EXERCISE DIRECTIONS = Return every line from the records below with the string "index".

INFORMATION PROVIDED =
● ● ● ● ● ● ●
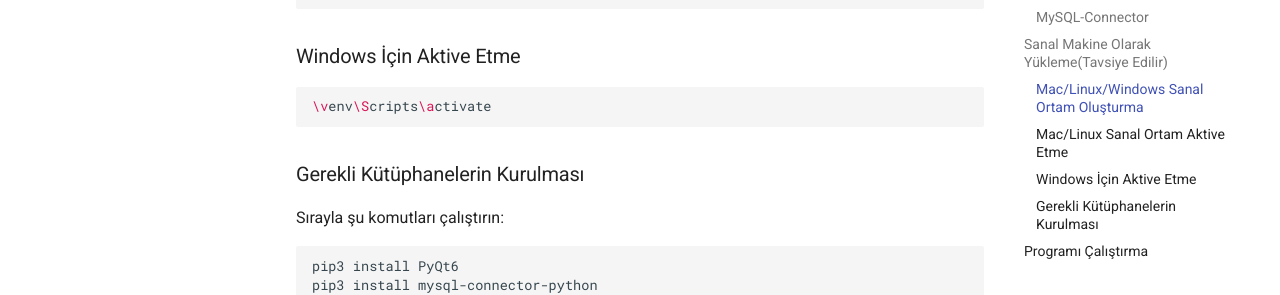
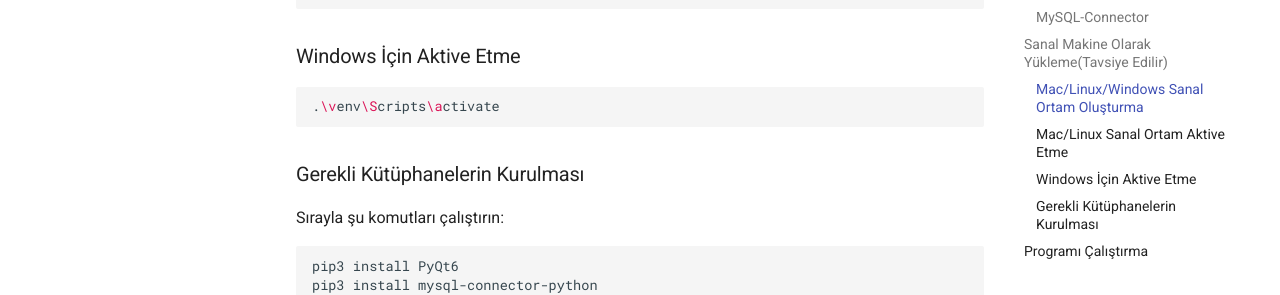
Before and after one commit to 2RUN15/CSV-TO-SQL, an MkDocs documentation site: the page built from docs/index.md, in a window 1280 px wide and 900 px high, scrolled down 1244 px. Shown: the part 163-458 px from the top of the window. Built offline with MkDocs 1.6.1 and Material for MkDocs 9.7.7, drawn with Linux system fonts in a browser that asks for light colours.

Commit message:
Git Pages Updated

````diff
--- a/docs/index.md
+++ b/docs/index.md
@@ -57,7 +57,7 @@ source venv/bin/activate
 ### Windows İçin Aktive Etme
 
 ```bash
-\venv\Scripts\activate
+.\venv\Scripts\activate
 ```
 
 ### Gerekli Kütüphanelerin Kurulması
````
Also changed, not shown: site/index.html, site/search/search_index.json.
● ● ● ● ● ● ●
RESPONSE TO THE TASK =
Before and after one commit to 2RUN15/CSV-TO-SQL, an MkDocs documentation site: the page built from docs/index.md, in a window 1280 px wide and 900 px high, scrolled down 1244 px. Shown: the part 163-458 px from the top of the window. Built offline with MkDocs 1.6.1 and Material for MkDocs 9.7.7, drawn with Linux system fonts in a browser that asks for light colours.
--- a/docs/index.md
+++ b/docs/index.md
Also changed, not shown: site/index.html, site/search/search_index.json.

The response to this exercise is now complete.